TRY IT: Line by line, return the listing exactly, without any of the images.
+--
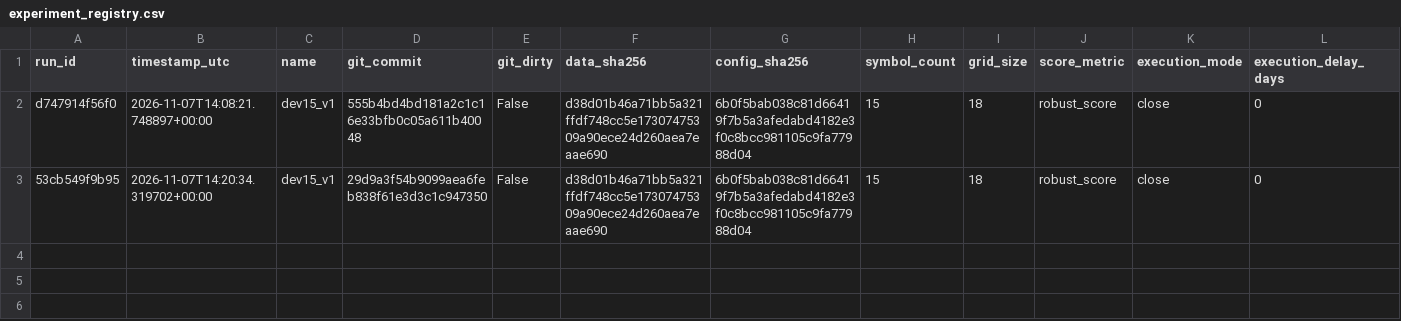
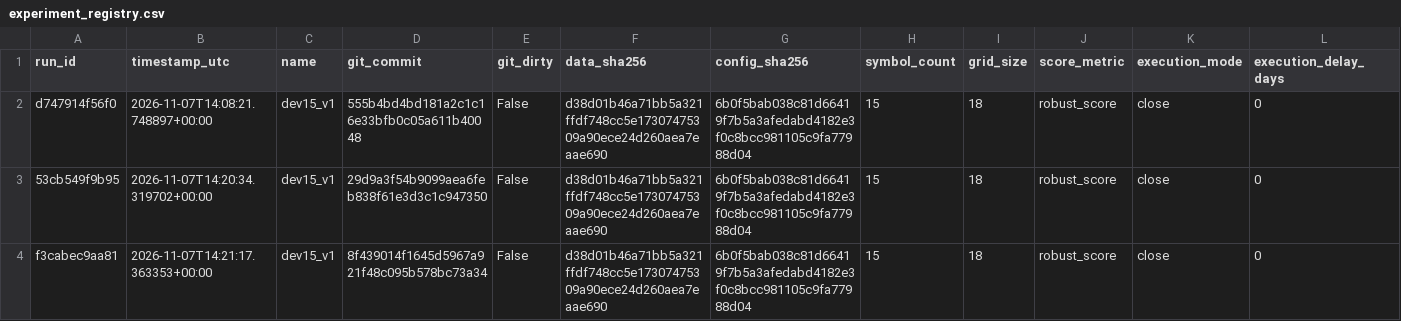
Before and after one commit to Nebur0/project-alpha, a CSV file: reports/research/experiment_registry.csv, drawn as a sheet; only a part is shown; rows hold the shown columns only; the diff names each change by its address in the sheet, - before the commit and + after, or states it on an @@ line.

```diff
--- a/reports/research/experiment_registry.csv
+++ b/reports/research/experiment_registry.csv
+row 4: f3cabec9aa81 | 2026-11-07T14:21:17.363353+00:00 | dev15_v1 | 8f439014f1645d5967a921f48c095b578bc73a34 | False | d38d01b46a71bb5a321ffdf748cc5e17307475309a90ece24d260aea7eaae690 | 6b0f5bab038c81d66419f7b5a3afedabd4182e3f0c8bcc981105c9fa77988d04 | 15 | 18 | robust_score | close | 0
```
Also changed, not shown: 2 other files.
+--
RESPONSE BELOW:
Before and after one commit to Nebur0/project-alpha, a CSV file: reports/research/experiment_registry.csv, drawn as a sheet; only a part is shown; rows hold the shown columns only; the diff names each change by its address in the sheet, - before the commit and + after, or states it on an @@ line.

```diff
--- a/reports/research/experiment_registry.csv
+++ b/reports/research/experiment_registry.csv
+row 4: f3cabec9aa81 | 2026-11-07T14:21:17.363353+00:00 | dev15_v1 | 8f439014f1645d5967a921f48c095b578bc73a34 | False | d38d01b46a71bb5a321ffdf748cc5e17307475309a90ece24d260aea7eaae690 | 6b0f5bab038c81d66419f7b5a3afedabd4182e3f0c8bcc981105c9fa77988d04 | 15 | 18 | robust_score | close | 0
```
Also changed, not shown: 2 other files.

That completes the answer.